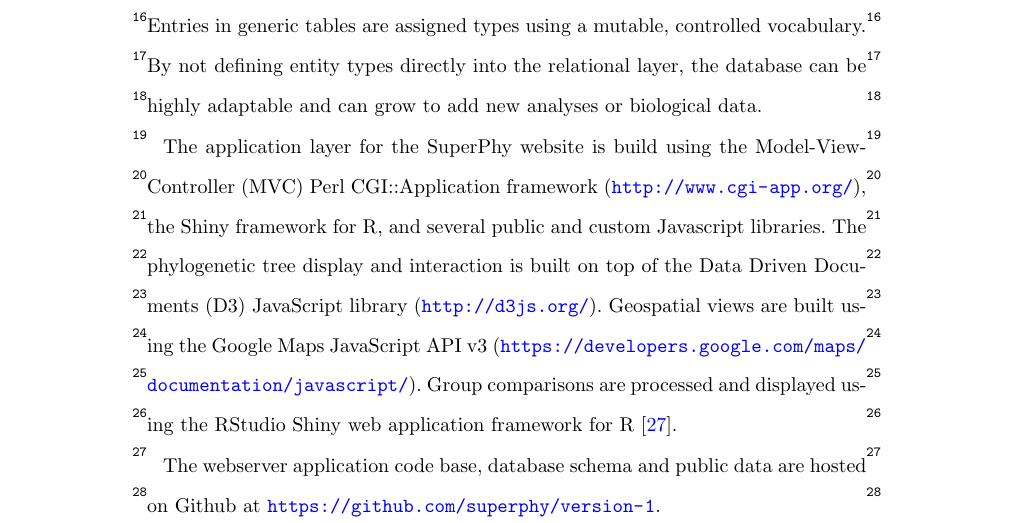
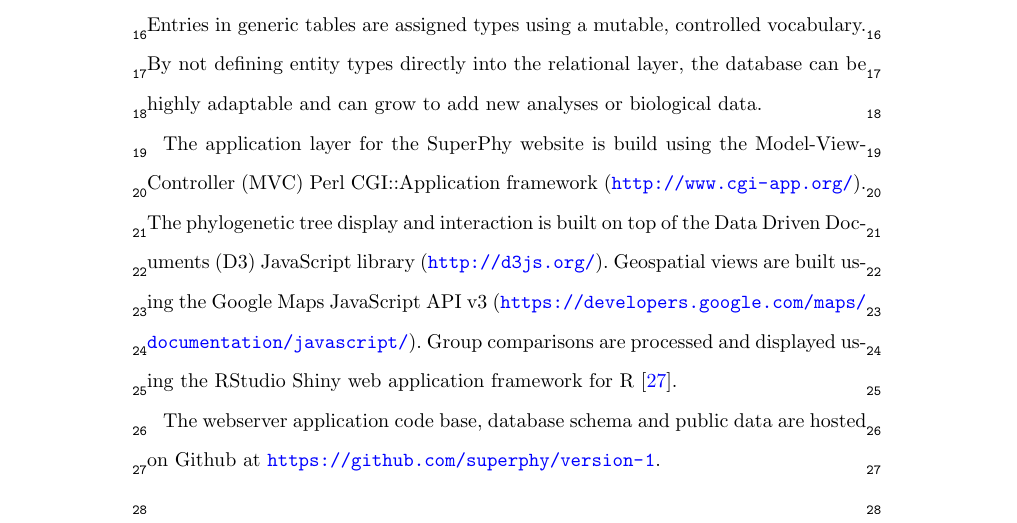
Before and after one commit to superphy/version-1, a LaTeX document (Manuscript/genome_biology/superphy_bmc_article.tex): part of page 5 of 20, cut so that both start at the same text. Compiled offline with pdfLaTeX.

Commit message:
Webserver Application and Database edit

```diff
--- a/Manuscript/genome_biology/superphy_bmc_article.tex
+++ b/Manuscript/genome_biology/superphy_bmc_article.tex
@@ -279,7 +279,7 @@ SuperPhy allows the submission of user-genomes in a private or public context an
 
 Genome data and analyses are administered using a PostgreSQL 9.3 database with a schema adapted from the Generic Model Organism Database (GMOD) Chado schema \cite{mungall_chado_2007}. The Chado relational database schema uses a flexible, ontology-centric approach to organizing biological entities, relationships, properties and analysis. Entries in generic tables are assigned types using a mutable, controlled vocabulary. By not defining entity types directly into the relational layer, the database can be highly adaptable and can grow to add new analyses or biological data.
 
-The application layer for the SuperPhy website is build using the Model-View-Controller (MVC) Perl CGI::Application framework (\url{http://www.cgi-app.org/}), the Shiny framework for R, and several public and custom Javascript libraries. The phylogenetic tree display and interaction is built on top of the Data Driven Documents (D3) JavaScript library (\url{http://d3js.org/}). Geospatial views are built using the Google Maps JavaScript API v3 (\url{https://developers.google.com/maps/documentation/javascript/}). Group comparisons are processed and displayed using the RStudio Shiny web application framework for R \cite{racine_rstudio:_2012}.
+The application layer for the SuperPhy website is build using the Model-View-Controller (MVC) Perl CGI::Application framework (\url{http://www.cgi-app.org/}). The phylogenetic tree display and interaction is built on top of the Data Driven Documents (D3) JavaScript library (\url{http://d3js.org/}). Geospatial views are built using the Google Maps JavaScript API v3 (\url{https://developers.google.com/maps/documentation/javascript/}). Group comparisons are processed and displayed using the RStudio Shiny web application framework for R \cite{racine_rstudio:_2012}.
 
 The webserver application code base, database schema and public data are hosted on Github at \url{https://github.com/superphy/version-1}.
 
```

• Directions for this task:
The answer must consist of every line above that contains the word "public".

• Exercise solution:
@@ -279,7 +279,7 @@ SuperPhy allows the submission of user-genomes in a private or public context an
-The application layer for the SuperPhy website is build using the Model-View-Controller (MVC) Perl CGI::Application framework (\url{http://www.cgi-app.org/}), the Shiny framework for R, and several public and custom Javascript libraries. The phylogenetic tree display and interaction is built on top of the Data Driven Documents (D3) JavaScript library (\url{http://d3js.org/}). Geospatial views are built using the Google Maps JavaScript API v3 (\url{https://developers.google.com/maps/documentation/javascript/}). Group comparisons are processed and displayed using the RStudio Shiny web application framework for R \cite{racine_rstudio:_2012}.
 The webserver application code base, database schema and public data are hosted on Github at \url{https://github.com/superphy/version-1}.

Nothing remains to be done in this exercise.